What this task involves> How many lines in the data below contain the string "README"? State that number only.

(Revision comparison data)

[Start of Attachment]

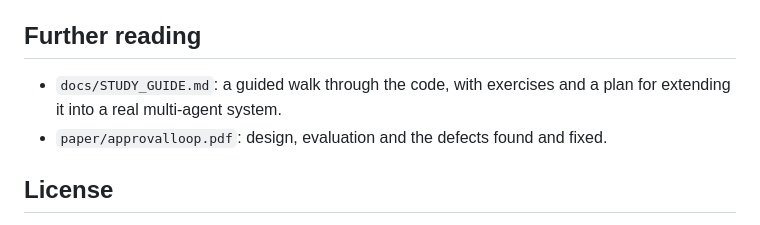
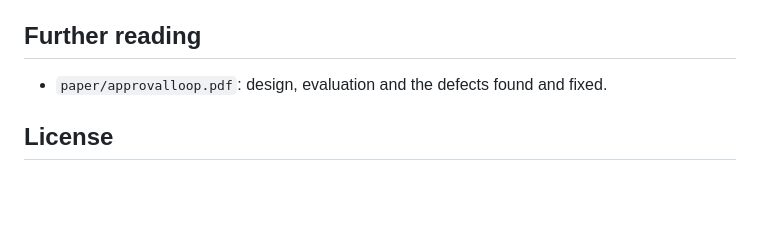
Before and after one commit to aaminashihab/approvalLoop, a Markdown page: README.md, the part around the change. Drawn GitHub-style; blank space fills up the shorter version.

Commit message:
updated README
Updated README.

```diff
--- a/README.md
+++ b/README.md
@@ -246,7 +246,6 @@ With `USE_SECRET_MANAGER=true`, secrets are read from Secret Manager (`gemini-ap
 
 ## Further reading
 
-- `docs/STUDY_GUIDE.md`: a guided walk through the code, with exercises and a plan for extending it into a real multi-agent system.
 - `paper/approvalloop.pdf`: design, evaluation and the defects found and fixed.
 
 ## License
```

[End of Attachment]

Exercise response> 5